*** Begin section ***

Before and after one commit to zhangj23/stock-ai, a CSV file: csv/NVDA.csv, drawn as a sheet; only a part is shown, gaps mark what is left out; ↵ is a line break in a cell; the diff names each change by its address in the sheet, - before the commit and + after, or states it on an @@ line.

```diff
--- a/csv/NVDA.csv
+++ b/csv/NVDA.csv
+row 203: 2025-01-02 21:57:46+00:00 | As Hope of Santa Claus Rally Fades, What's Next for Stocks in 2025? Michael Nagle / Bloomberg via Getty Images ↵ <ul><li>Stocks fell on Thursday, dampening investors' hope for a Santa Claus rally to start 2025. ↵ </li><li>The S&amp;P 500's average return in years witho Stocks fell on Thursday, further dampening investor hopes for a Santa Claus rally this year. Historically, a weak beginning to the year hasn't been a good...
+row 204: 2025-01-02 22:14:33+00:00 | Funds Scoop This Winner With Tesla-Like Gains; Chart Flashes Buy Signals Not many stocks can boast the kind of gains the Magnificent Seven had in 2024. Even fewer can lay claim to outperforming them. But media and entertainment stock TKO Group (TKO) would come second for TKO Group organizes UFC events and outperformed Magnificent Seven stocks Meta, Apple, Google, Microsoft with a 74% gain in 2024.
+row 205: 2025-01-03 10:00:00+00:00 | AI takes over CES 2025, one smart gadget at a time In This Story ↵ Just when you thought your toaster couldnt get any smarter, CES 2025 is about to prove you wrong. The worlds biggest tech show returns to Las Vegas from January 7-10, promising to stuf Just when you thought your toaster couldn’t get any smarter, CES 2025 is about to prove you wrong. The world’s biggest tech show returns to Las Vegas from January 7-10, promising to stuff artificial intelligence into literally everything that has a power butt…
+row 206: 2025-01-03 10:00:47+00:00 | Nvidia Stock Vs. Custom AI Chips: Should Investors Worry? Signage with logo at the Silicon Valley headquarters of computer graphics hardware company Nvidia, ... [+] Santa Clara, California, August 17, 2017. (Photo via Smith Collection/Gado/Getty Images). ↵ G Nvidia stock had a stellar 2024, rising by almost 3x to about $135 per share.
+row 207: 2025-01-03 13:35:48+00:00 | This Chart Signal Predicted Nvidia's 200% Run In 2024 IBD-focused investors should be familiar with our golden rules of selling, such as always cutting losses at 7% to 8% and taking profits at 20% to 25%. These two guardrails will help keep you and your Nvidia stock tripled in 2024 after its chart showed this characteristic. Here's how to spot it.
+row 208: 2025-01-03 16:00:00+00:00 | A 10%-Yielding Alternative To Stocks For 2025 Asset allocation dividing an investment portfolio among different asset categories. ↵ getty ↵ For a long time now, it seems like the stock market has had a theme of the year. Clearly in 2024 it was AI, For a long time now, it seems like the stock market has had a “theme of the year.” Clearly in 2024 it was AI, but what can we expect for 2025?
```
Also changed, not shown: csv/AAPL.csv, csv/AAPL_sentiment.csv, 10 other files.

*** End section ***

**Task requirements:** Using the listing, collect all lines in which the string "Images" is found.

**Output of the task:**
+row 203: 2025-01-02 21:57:46+00:00 | As Hope of Santa Claus Rally Fades, What's Next for Stocks in 2025? Michael Nagle / Bloomberg via Getty Images ↵ <ul><li>Stocks fell on Thursday, dampening investors' hope for a Santa Claus rally to start 2025. ↵ </li><li>The S&amp;P 500's average return in years witho Stocks fell on Thursday, further dampening investor hopes for a Santa Claus rally this year. Historically, a weak beginning to the year hasn't been a good...
+row 206: 2025-01-03 10:00:47+00:00 | Nvidia Stock Vs. Custom AI Chips: Should Investors Worry? Signage with logo at the Silicon Valley headquarters of computer graphics hardware company Nvidia, ... [+] Santa Clara, California, August 17, 2017. (Photo via Smith Collection/Gado/Getty Images). ↵ G Nvidia stock had a stellar 2024, rising by almost 3x to about $135 per share.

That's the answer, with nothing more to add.